▸ THE TASK: Excluding images, repeat the data exactly as given.

——————————

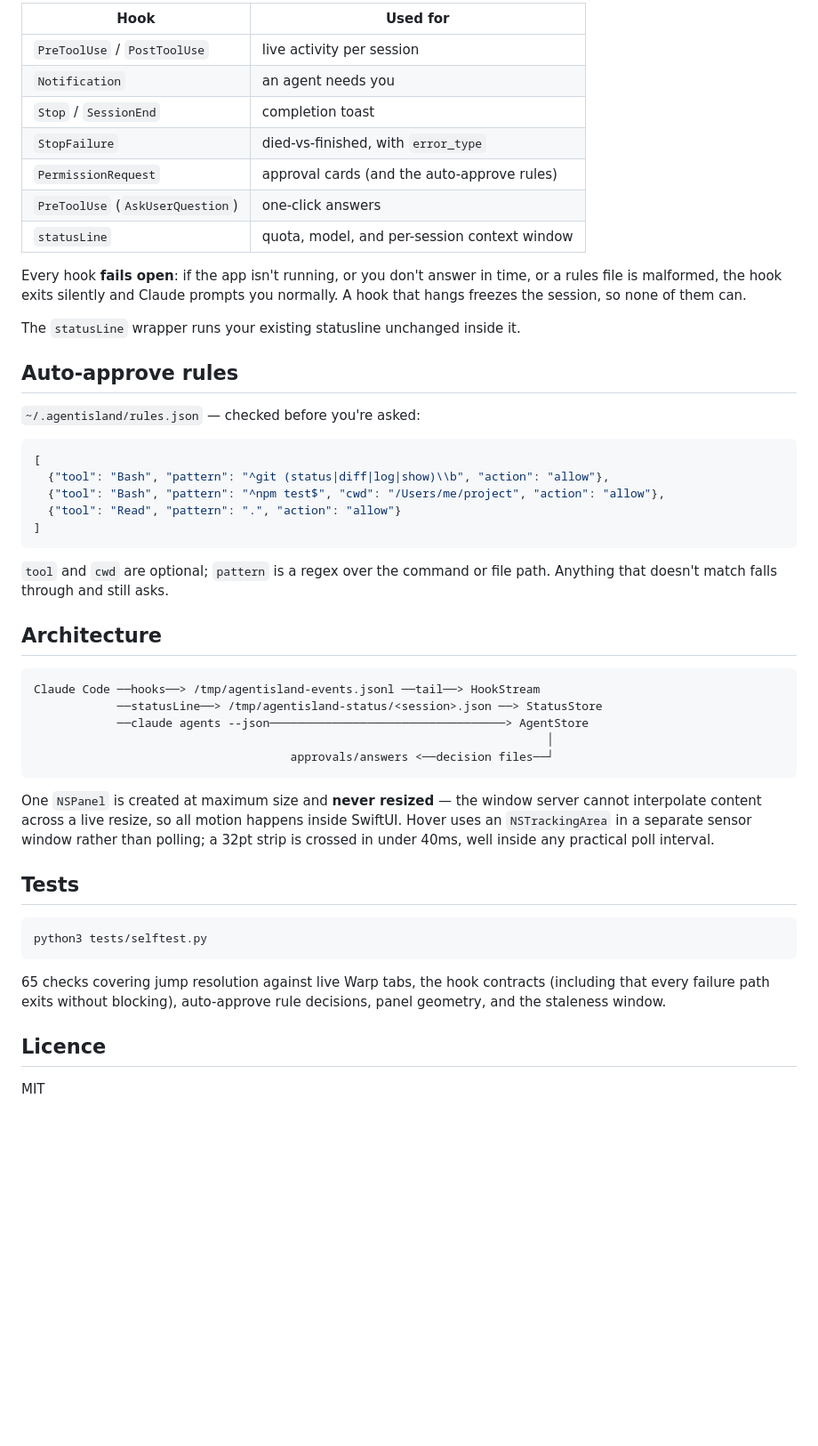
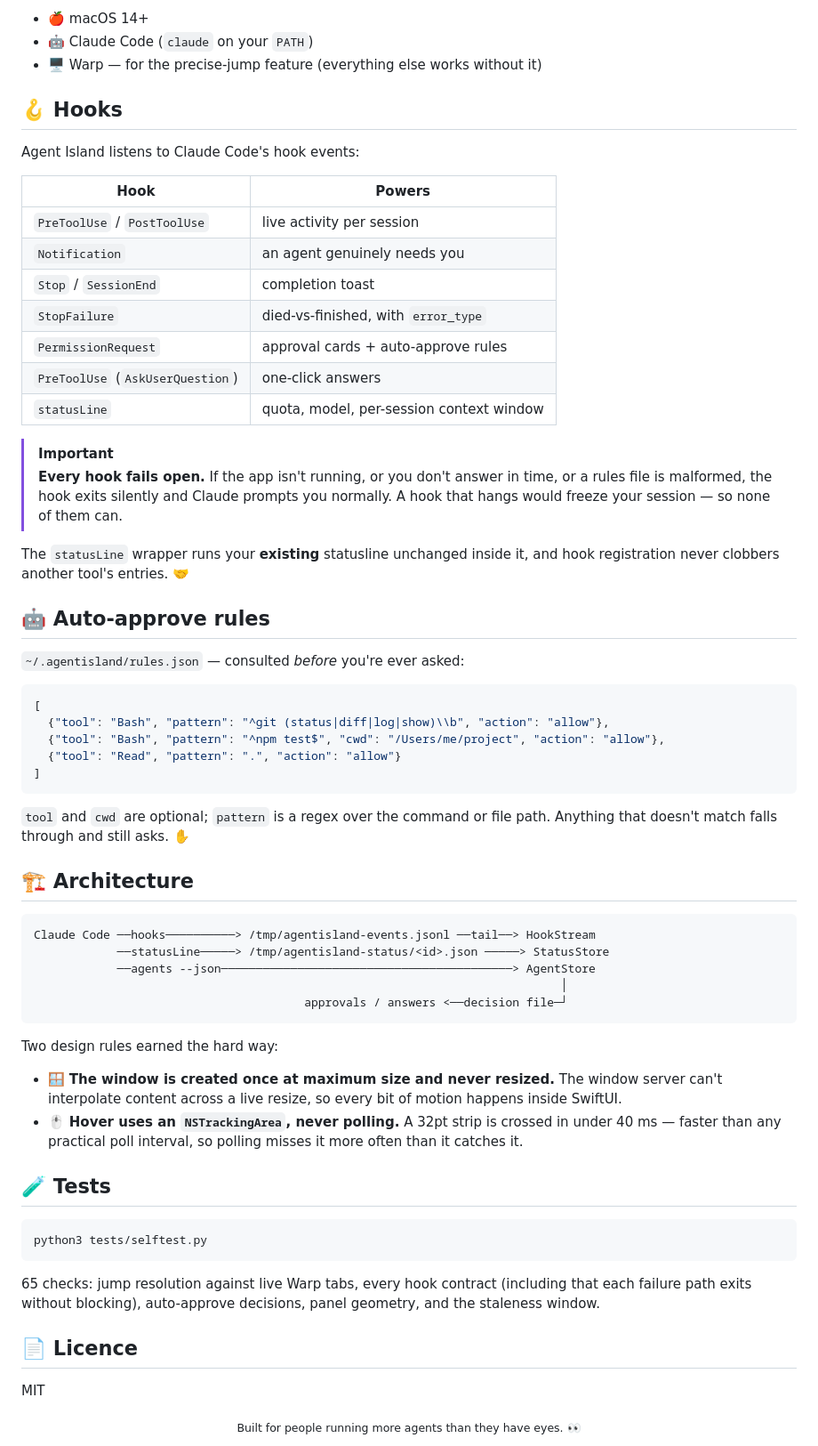
Before and after one commit to Tiwari1999/Agent-Island, a Markdown page: README.md, the part around one of its changes. Shown at 89% size. GitHub-like rendering; blank space fills up the shorter version.

Commit message:
docs: rewrite README with badges, tables and clearer structure

````diff
--- a/README.md
+++ b/README.md
@@ -74,23 +96,31 @@ The app reads Claude Code's hook events. `install.sh` registers these:
 
-| Hook | Used for |
+- 🍎 macOS 14+
+- 🤖 Claude Code (`claude` on your `PATH`)
+- 🖥️ Warp — for the precise-jump feature (everything else works without it)
+
+## 🪝 Hooks
+
+Agent Island listens to Claude Code's hook events:
+
+| Hook | Powers |
 |---|---|
 | `PreToolUse` / `PostToolUse` | live activity per session |
-| `Notification` | an agent needs you |
+| `Notification` | an agent genuinely needs you |
 | `Stop` / `SessionEnd` | completion toast |
 | `StopFailure` | died-vs-finished, with `error_type` |
-| `PermissionRequest` | approval cards (and the auto-approve rules) |
+| `PermissionRequest` | approval cards + auto-approve rules |
 | `PreToolUse` (`AskUserQuestion`) | one-click answers |
-| `statusLine` | quota, model, and per-session context window |
+| `statusLine` | quota, model, per-session context window |
 
-Every hook **fails open**: if the app isn't running, or you don't answer in time, or a rules file
-is malformed, the hook exits silently and Claude prompts you normally. A hook that hangs freezes
-the session, so none of them can.
+> [!IMPORTANT]
+> **Every hook fails open.** If the app isn't running, or you don't answer in time, or a rules file is malformed, the hook exits silently and Claude prompts you normally.
+> A hook that hangs would freeze your session — so none of them can.
 
-The `statusLine` wrapper runs your existing statusline unchanged inside it.
+The `statusLine` wrapper runs your **existing** statusline unchanged inside it, and hook registration never clobbers another tool's entries. 🤝
 
-## Auto-approve rules
+## 🤖 Auto-approve rules
 
-`~/.agentisland/rules.json` — checked before you're asked:
+`~/.agentisland/rules.json` — consulted *before* you're ever asked:
 
 ```json
 [
@@ -100,34 +130,35 @@ The `statusLine` wrapper runs your existing statusline unchanged inside it.
 ]
 ```
 
-`tool` and `cwd` are optional; `pattern` is a regex over the command or file path. Anything that
-doesn't match falls through and still asks.
+`tool` and `cwd` are optional; `pattern` is a regex over the command or file path. Anything that doesn't match falls through and still asks. ✋
 
-## Architecture
+## 🏗️ Architecture
 
 ```
-Claude Code ──hooks──> /tmp/agentisland-events.jsonl ──tail──> HookStream
-            ──statusLine──> /tmp/agentisland-status/<session>.json ──> StatusStore
-            ──claude agents --json──────────────────────────────────> AgentStore
-                                                                          │
-                                     approvals/answers <──decision files──┘
+Claude Code ──hooks──────────> /tmp/agentisland-events.jsonl ──tail──> HookStream
+            ──statusLine─────> /tmp/agentisland-status/<id>.json ─────> StatusStore
+            ──agents --json──────────────────────────────────────────> AgentStore
+                                                                            │
+                                       approvals / answers <──decision file─┘
 ```
 
-One `NSPanel` is created at maximum size and **never resized** — the window server cannot
-interpolate content across a live resize, so all motion happens inside SwiftUI. Hover uses an
-`NSTrackingArea` in a separate sensor window rather than polling; a 32pt strip is crossed in under
-40ms, well inside any practical poll interval.
+Two design rules earned the hard way:
 
-## Tests
+- 🪟 **The window is created once at maximum size and never resized.** The window server can't interpolate content across a live resize, so every bit of motion happens inside SwiftUI.
+- 🖱️ **Hover uses an `NSTrackingArea`, never polling.** A 32pt strip is crossed in under 40 ms — faster than any practical poll interval, so polling misses it more often than it catches it.
+
+## 🧪 Tests
 
 ```bash
 python3 tests/selftest.py
 ```
 
-65 checks covering jump resolution against live Warp tabs, the hook contracts (including that
-every failure path exits without blocking), auto-approve rule decisions, panel geometry, and the
-staleness window.
+65 checks: jump resolution against live Warp tabs, every hook contract (including that each failure path exits without blocking), auto-approve decisions, panel geometry, and the staleness window.
 
-## Licence
+## 📄 Licence
 
 MIT
+
+<div align="center">
+<sub>Built for people running more agents than they have eyes. 👀</sub>
+</div>
````
Also changed, not shown: other parts of README.md (+65 -43 lines).
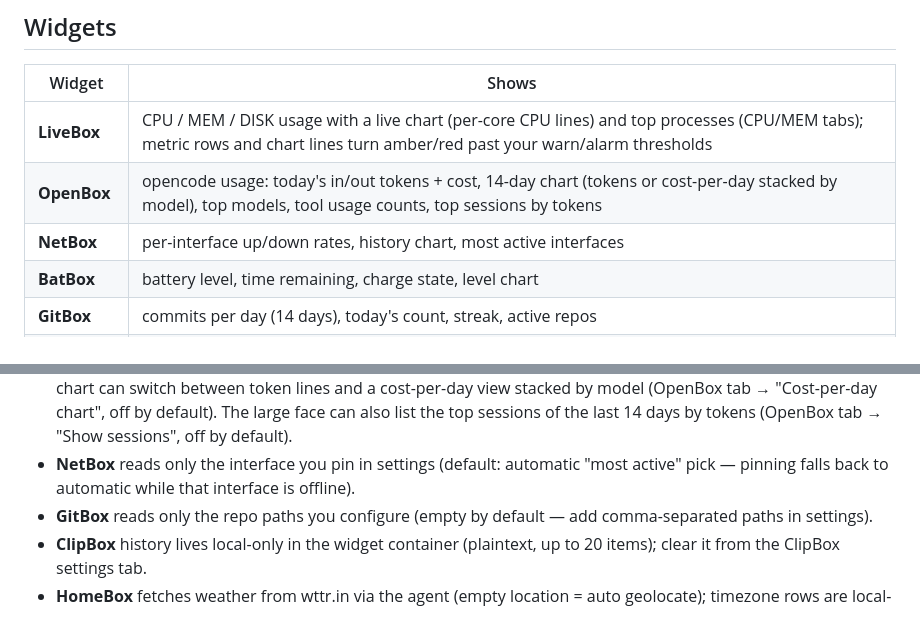
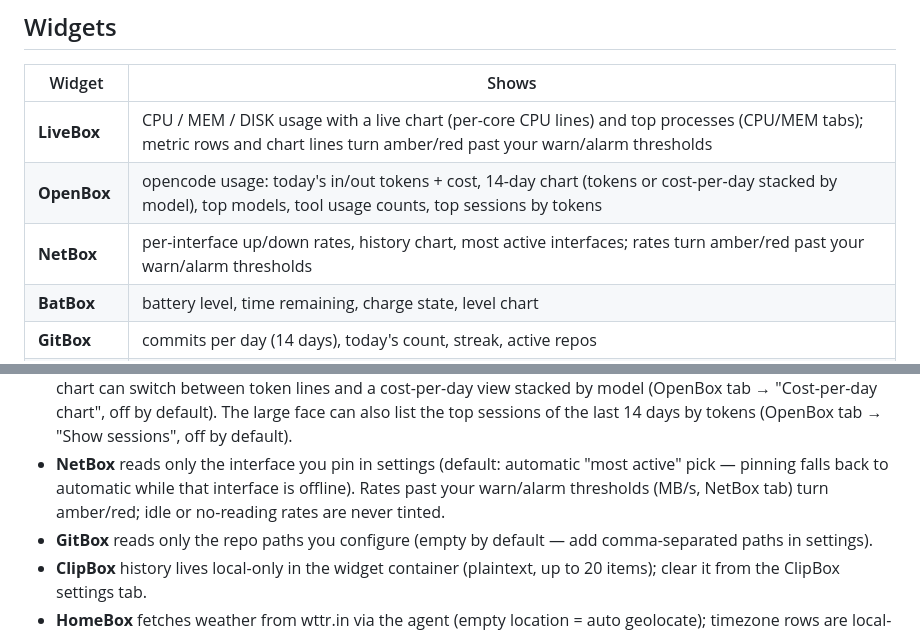
Before and after one commit to haqaliz/deck, a Markdown page: README.md, 2 parts joined by grey strips. Drawn GitHub-style.

Commit message:
docs: register NetBox threshold coloring in ROADMAP and README

```diff
--- a/README.md
+++ b/README.md
@@ -15,7 +15,7 @@ WidgetKit widgets with native colors, corners and materials.
 |---|---|
 | **LiveBox** | CPU / MEM / DISK usage with a live chart (per-core CPU lines) and top processes (CPU/MEM tabs); metric rows and chart lines turn amber/red past your warn/alarm thresholds |
 | **OpenBox** | opencode usage: today's in/out tokens + cost, 14-day chart (tokens or cost-per-day stacked by model), top models, tool usage counts, top sessions by tokens |
-| **NetBox** | per-interface up/down rates, history chart, most active interfaces |
+| **NetBox** | per-interface up/down rates, history chart, most active interfaces; rates turn amber/red past your warn/alarm thresholds |
 | **BatBox** | battery level, time remaining, charge state, level chart |
 | **GitBox** | commits per day (14 days), today's count, streak, active repos |
 | **DevBox** | open TCP listening ports (process + port) and running Docker containers (CPU/mem) |
@@ -61,7 +61,8 @@ GitBox repo paths + scan depth. Changes apply to the widgets immediately.
   days by tokens (OpenBox tab → "Show sessions", off by default).
 - **NetBox** reads only the interface you pin in settings (default: automatic
   "most active" pick — pinning falls back to automatic while that interface is
-  offline).
+  offline). Rates past your warn/alarm thresholds (MB/s, NetBox tab) turn
+  amber/red; idle or no-reading rates are never tinted.
 - **GitBox** reads only the repo paths you configure (empty by default — add
   comma-separated paths in settings).
 - **ClipBox** history lives local-only in the widget container (plaintext, up
```
Also changed, not shown: ROADMAP.md (+2 -2 lines).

——————————

▸ OUTPUT OF THE EXERCISE:
Before and after one commit to Tiwari1999/Agent-Island, a Markdown page: README.md, the part around one of its changes. Shown at 89% size. GitHub-like rendering; blank space fills up the shorter version.

Commit message:
docs: rewrite README with badges, tables and clearer structure

````diff
--- a/README.md
+++ b/README.md
@@ -74,23 +96,31 @@ The app reads Claude Code's hook events. `install.sh` registers these:
 
-| Hook | Used for |
+- 🍎 macOS 14+
+- 🤖 Claude Code (`claude` on your `PATH`)
+- 🖥️ Warp — for the precise-jump feature (everything else works without it)
+
+## 🪝 Hooks
+
+Agent Island listens to Claude Code's hook events:
+
+| Hook | Powers |
 |---|---|
 | `PreToolUse` / `PostToolUse` | live activity per session |
-| `Notification` | an agent needs you |
+| `Notification` | an agent genuinely needs you |
 | `Stop` / `SessionEnd` | completion toast |
 | `StopFailure` | died-vs-finished, with `error_type` |
-| `PermissionRequest` | approval cards (and the auto-approve rules) |
+| `PermissionRequest` | approval cards + auto-approve rules |
 | `PreToolUse` (`AskUserQuestion`) | one-click answers |
-| `statusLine` | quota, model, and per-session context window |
+| `statusLine` | quota, model, per-session context window |
 
-Every hook **fails open**: if the app isn't running, or you don't answer in time, or a rules file
-is malformed, the hook exits silently and Claude prompts you normally. A hook that hangs freezes
-the session, so none of them can.
+> [!IMPORTANT]
+> **Every hook fails open.** If the app isn't running, or you don't answer in time, or a rules file is malformed, the hook exits silently and Claude prompts you normally.
+> A hook that hangs would freeze your session — so none of them can.
 
-The `statusLine` wrapper runs your existing statusline unchanged inside it.
+The `statusLine` wrapper runs your **existing** statusline unchanged inside it, and hook registration never clobbers another tool's entries. 🤝
 
-## Auto-approve rules
+## 🤖 Auto-approve rules
 
-`~/.agentisland/rules.json` — checked before you're asked:
+`~/.agentisland/rules.json` — consulted *before* you're ever asked:
 
 ```json
 [
@@ -100,34 +130,35 @@ The `statusLine` wrapper runs your existing statusline unchanged inside it.
 ]
 ```
 
-`tool` and `cwd` are optional; `pattern` is a regex over the command or file path. Anything that
-doesn't match falls through and still asks.
+`tool` and `cwd` are optional; `pattern` is a regex over the command or file path. Anything that doesn't match falls through and still asks. ✋
 
-## Architecture
+## 🏗️ Architecture
 
 ```
-Claude Code ──hooks──> /tmp/agentisland-events.jsonl ──tail──> HookStream
-            ──statusLine──> /tmp/agentisland-status/<session>.json ──> StatusStore
-            ──claude agents --json──────────────────────────────────> AgentStore
-                                                                          │
-                                     approvals/answers <──decision files──┘
+Claude Code ──hooks──────────> /tmp/agentisland-events.jsonl ──tail──> HookStream
+            ──statusLine─────> /tmp/agentisland-status/<id>.json ─────> StatusStore
+            ──agents --json──────────────────────────────────────────> AgentStore
+                                                                            │
+                                       approvals / answers <──decision file─┘
 ```
 
-One `NSPanel` is created at maximum size and **never resized** — the window server cannot
-interpolate content across a live resize, so all motion happens inside SwiftUI. Hover uses an
-`NSTrackingArea` in a separate sensor window rather than polling; a 32pt strip is crossed in under
-40ms, well inside any practical poll interval.
+Two design rules earned the hard way:
 
-## Tests
+- 🪟 **The window is created once at maximum size and never resized.** The window server can't interpolate content across a live resize, so every bit of motion happens inside SwiftUI.
+- 🖱️ **Hover uses an `NSTrackingArea`, never polling.** A 32pt strip is crossed in under 40 ms — faster than any practical poll interval, so polling misses it more often than it catches it.
+
+## 🧪 Tests
 
 ```bash
 python3 tests/selftest.py
 ```
 
-65 checks covering jump resolution against live Warp tabs, the hook contracts (including that
-every failure path exits without blocking), auto-approve rule decisions, panel geometry, and the
-staleness window.
+65 checks: jump resolution against live Warp tabs, every hook contract (including that each failure path exits without blocking), auto-approve decisions, panel geometry, and the staleness window.
 
-## Licence
+## 📄 Licence
 
 MIT
+
+<div align="center">
+<sub>Built for people running more agents than they have eyes. 👀</sub>
+</div>
````
Also changed, not shown: other parts of README.md (+65 -43 lines).
Before and after one commit to haqaliz/deck, a Markdown page: README.md, 2 parts joined by grey strips. Drawn GitHub-style.

Commit message:
docs: register NetBox threshold coloring in ROADMAP and README

```diff
--- a/README.md
+++ b/README.md
@@ -15,7 +15,7 @@ WidgetKit widgets with native colors, corners and materials.
 |---|---|
 | **LiveBox** | CPU / MEM / DISK usage with a live chart (per-core CPU lines) and top processes (CPU/MEM tabs); metric rows and chart lines turn amber/red past your warn/alarm thresholds |
 | **OpenBox** | opencode usage: today's in/out tokens + cost, 14-day chart (tokens or cost-per-day stacked by model), top models, tool usage counts, top sessions by tokens |
-| **NetBox** | per-interface up/down rates, history chart, most active interfaces |
+| **NetBox** | per-interface up/down rates, history chart, most active interfaces; rates turn amber/red past your warn/alarm thresholds |
 | **BatBox** | battery level, time remaining, charge state, level chart |
 | **GitBox** | commits per day (14 days), today's count, streak, active repos |
 | **DevBox** | open TCP listening ports (process + port) and running Docker containers (CPU/mem) |
@@ -61,7 +61,8 @@ GitBox repo paths + scan depth. Changes apply to the widgets immediately.
   days by tokens (OpenBox tab → "Show sessions", off by default).
 - **NetBox** reads only the interface you pin in settings (default: automatic
   "most active" pick — pinning falls back to automatic while that interface is
-  offline).
+  offline). Rates past your warn/alarm thresholds (MB/s, NetBox tab) turn
+  amber/red; idle or no-reading rates are never tinted.
 - **GitBox** reads only the repo paths you configure (empty by default — add
   comma-separated paths in settings).
 - **ClipBox** history lives local-only in the widget container (plaintext, up
```
Also changed, not shown: ROADMAP.md (+2 -2 lines).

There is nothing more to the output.